Uploaded by : DreamGains Financials, Posted on : 21 Sep 2016


Over-allotment options are known as Green shoe options , because in 1919, Green shoe manufacturing Company, was the first to issue this type of option. A green show option can provide additional price stability to a security issue because the underwriter has the ability to increase supply and smooth out price fluctuations.

Green Shoe option is a special provision in an IPO prospectus, which allows underwriters to sell investors more shares than originally planned by the issuer. This would normally be done if the demand for a security issue proves higher than expected. Legally referred to as an over-allotment option.

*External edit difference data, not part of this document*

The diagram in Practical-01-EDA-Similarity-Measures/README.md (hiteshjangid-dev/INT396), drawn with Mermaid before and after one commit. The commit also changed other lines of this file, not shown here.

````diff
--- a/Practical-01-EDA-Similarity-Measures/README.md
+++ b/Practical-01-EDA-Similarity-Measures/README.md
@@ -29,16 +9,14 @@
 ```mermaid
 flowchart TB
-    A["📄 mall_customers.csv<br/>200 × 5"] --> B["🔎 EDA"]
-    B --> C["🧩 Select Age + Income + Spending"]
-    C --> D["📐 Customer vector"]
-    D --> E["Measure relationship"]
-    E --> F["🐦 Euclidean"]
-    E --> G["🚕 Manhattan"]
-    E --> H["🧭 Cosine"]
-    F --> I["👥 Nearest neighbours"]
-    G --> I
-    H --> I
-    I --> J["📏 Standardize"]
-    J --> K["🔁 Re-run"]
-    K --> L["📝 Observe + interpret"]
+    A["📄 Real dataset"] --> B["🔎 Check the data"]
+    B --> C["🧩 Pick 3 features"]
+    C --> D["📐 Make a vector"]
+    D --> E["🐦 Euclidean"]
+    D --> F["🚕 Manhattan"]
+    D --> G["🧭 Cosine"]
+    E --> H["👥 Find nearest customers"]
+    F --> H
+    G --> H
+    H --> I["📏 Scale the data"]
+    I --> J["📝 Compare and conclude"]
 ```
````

In short Green-shoe option means an option of allocating shares in excess of the shares included in the public issue and operating a post-listing price stabilizing mechanism for a period not exceeding 30 days. This is an arrangement wherein the issue would be over allotted to the extent of a maximum of 15% of the issue size. From an Investors perspective, an issue with green shoe option provides more probability of getting shares and also that post-listing price may show relatively more stability as compared to market.

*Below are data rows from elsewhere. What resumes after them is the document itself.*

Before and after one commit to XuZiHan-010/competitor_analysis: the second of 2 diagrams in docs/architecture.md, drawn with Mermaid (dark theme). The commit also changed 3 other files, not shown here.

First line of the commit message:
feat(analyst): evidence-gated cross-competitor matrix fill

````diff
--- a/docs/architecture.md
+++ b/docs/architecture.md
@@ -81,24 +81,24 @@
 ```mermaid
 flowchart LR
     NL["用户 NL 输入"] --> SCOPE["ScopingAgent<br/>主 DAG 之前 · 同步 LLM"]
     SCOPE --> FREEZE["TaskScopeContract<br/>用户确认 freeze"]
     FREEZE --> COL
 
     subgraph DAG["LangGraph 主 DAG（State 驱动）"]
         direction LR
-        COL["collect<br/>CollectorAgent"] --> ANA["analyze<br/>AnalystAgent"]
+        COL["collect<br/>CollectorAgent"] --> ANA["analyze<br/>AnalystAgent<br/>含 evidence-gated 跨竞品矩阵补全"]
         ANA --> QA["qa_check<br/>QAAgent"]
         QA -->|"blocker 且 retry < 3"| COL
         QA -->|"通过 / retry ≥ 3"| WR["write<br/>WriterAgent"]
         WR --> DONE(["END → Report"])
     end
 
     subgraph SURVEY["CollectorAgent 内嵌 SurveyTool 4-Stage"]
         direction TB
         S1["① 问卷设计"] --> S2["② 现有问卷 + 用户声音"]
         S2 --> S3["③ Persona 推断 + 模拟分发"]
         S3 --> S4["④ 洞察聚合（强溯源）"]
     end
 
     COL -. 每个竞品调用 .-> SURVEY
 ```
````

There are three types of GSO viz., Full, Partial and Reverse Green shoes. The number of shares the underwriter buys back determines if they will exercise a partial Greenshoe or a full green shoe. A partial Greenshoe is when the underwriters are only able to buy back some shares before the price if the shares increases. A Full Greenshoe occurs when they are unable to buy back any shares before the price goes higher. At this point, the underwriter needs to exercise the full option and buy at the offering price. The option can be exercised any time throughout the first 30 days of IPO trading.

Reverse GSO has the same effect on the price of the shares as the regular GSO, but instead of buying the shares, the underwriter is allowed to sell shares back to the issuer. If the share price falls below the offering price, the underwriter can buy shares in the open market and sell them back to the issuer.